“However, another narrative has emerged, which claims that the movement stems from Turkey where femicide is on the rise. Pinar Gultekin, a 27-year old woman from Turkey was recently murdered by her ex-boyfriend, as per a viral post on Instagram. Gender-based violence is common in Turkey, and the government there is apparently masking all of it. Provisions in the Istanbul Convention, which aim at protecting women from violence, are also reported to be on the verge of abolishment.”
Let Women Take Part In This Challenge, What’s Your Problem?
Expectedly, as it happens every time a new challenge or trend emerges, netizens who don’t take part are quick to criticise those who do. With this new challenge, people are annoyed to see black and white photos of women on their social media feeds, for no apparent rhyme or reason. Strong critics of the challenge even include women, are deeming it redundant to the cause of women empowerment. A woman on Twitter wrote, “I’m sorry but how is posting a black and white photo of yourself a feminist challenge” while another wrote, “Women on Instagram started posting their most flattering selfies in black and white and calling it an “empowerment challenge” and I threw my phone into the sea.”
Some things need to be discussed. Firstly, women face incessant sexual harassment and bullying in the social media space. By posting pictures of themselves that hints at any sort of “empowerment” is a way of reclaiming the online space that is overrun with dick pics and rape threats.
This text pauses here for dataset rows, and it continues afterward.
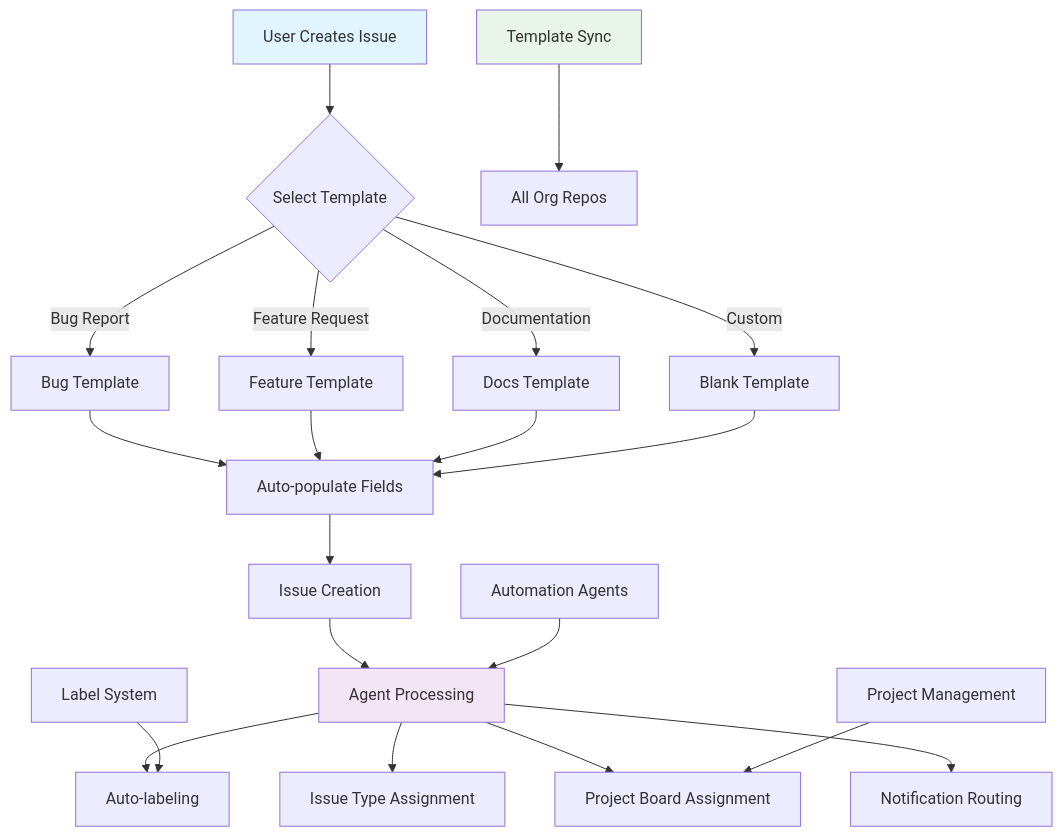
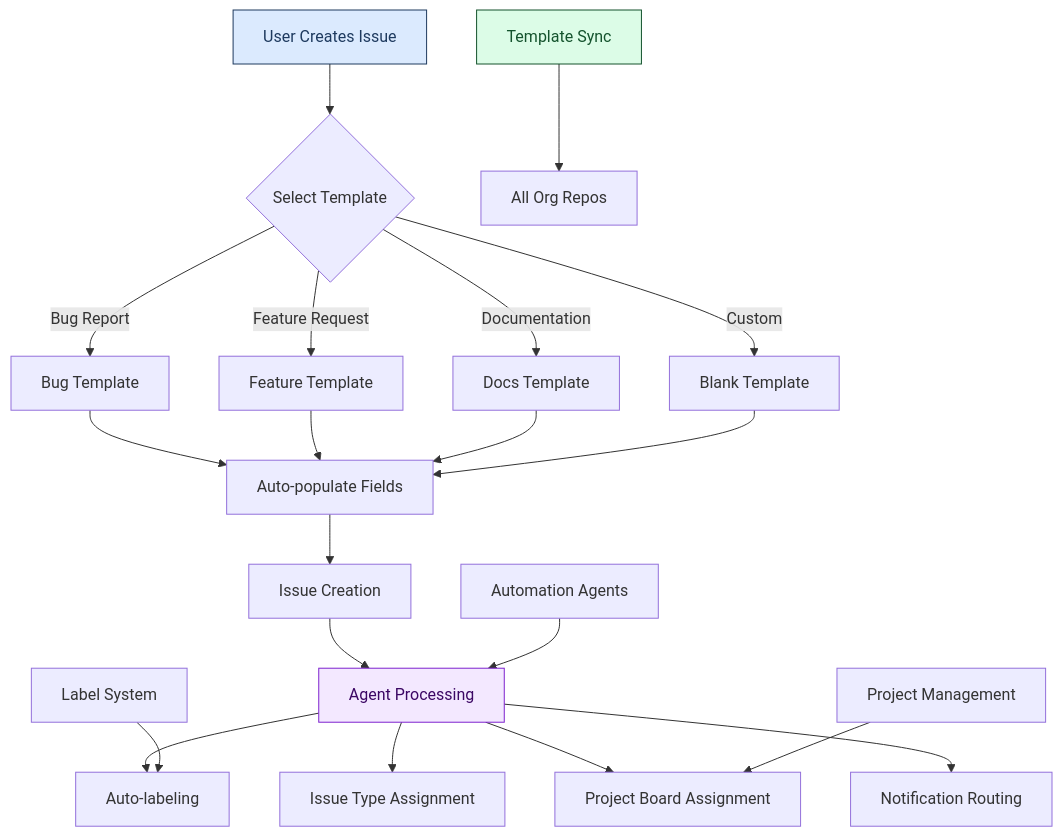
Before and after one commit to lightspeedwp/.github: the diagram in agents/linear-advisor-agent/agent/references/agent_files/ISSUE_TEMPLATE/README.md, drawn with Mermaid. The commit also changed 5 other files, not shown here.

First line of the commit message:
fix(ci): remaining mermaid a11y/contrast, changelog freshness, and E2BIG hardening

````diff
--- a/agents/linear-advisor-agent/agent/references/agent_files/ISSUE_TEMPLATE/README.md
+++ b/agents/linear-advisor-agent/agent/references/agent_files/ISSUE_TEMPLATE/README.md
@@ -48,30 +48,32 @@
 ```mermaid
 flowchart TD
+accTitle: Issue template workflow
+accDescr: Flowchart showing a user selecting an issue template, fields auto-populating, and automation agents handling labeling, issue-type assignment, project board assignment, and notification routing.
     A[User Creates Issue] --> B{Select Template}
     B -->|Bug Report| C[Bug Template]
     B -->|Feature Request| D[Feature Template]
     B -->|Documentation| E[Docs Template]
     B -->|Custom| F[Blank Template]
 
     C --> G[Auto-populate Fields]
     D --> G
     E --> G
     F --> G
 
     G --> H[Issue Creation]
     H --> I[Agent Processing]
 
     I --> J[Auto-labeling]
     I --> K[Issue Type Assignment]
     I --> L[Project Board Assignment]
     I --> M[Notification Routing]
 
     N[Template Sync] --> O[All Org Repos]
     P[Automation Agents] --> I
     Q[Label System] --> J
     R[Project Management] --> L
 
-    style A fill:#e1f5fe
-    style I fill:#f3e5f5
-    style N fill:#e8f5e8
+    style A fill:#dbeafe,color:#1e3a5f,stroke:#1e3a5f
+    style I fill:#f3e8ff,color:#3b0764,stroke:#7e22ce
+    style N fill:#dcfce7,color:#14532d,stroke:#14532d
 ```
````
This is why all these challenges, especially those for women, are important – the homegrown variations of it range from #SareeTwitter to #JhumkaTwitter.
Secondly, judging women for their mode of dissent against patriarchal dominance is entirely counterproductive to feminism. So what if a woman posts a selfie to earn validation on the internet? So what if she feels confident when comments underneath her photo praise how wonderful she looks? Don’t we all post things on the internet – statuses, one-liners, jokes – to receive validation from strangers? The online culture has become such that people have to turn to the internet to feel good about themselves, however meaningless that entire activity may be. What option does everyone have but to take part in it?
Everyone does weird stuff to uplift themselves, and especially now when quarantine routines are becoming monotonous, almost suffocating. People are dealing with the pandemic in their own ways – some by posting black and white selfies, and some by staying clear of them. The challenge does not make anyone more or less of a feminist. But if it is making women feel like queens, if just for a moment, the least everyone else can do is just let them be.
Views expressed are the author’s own.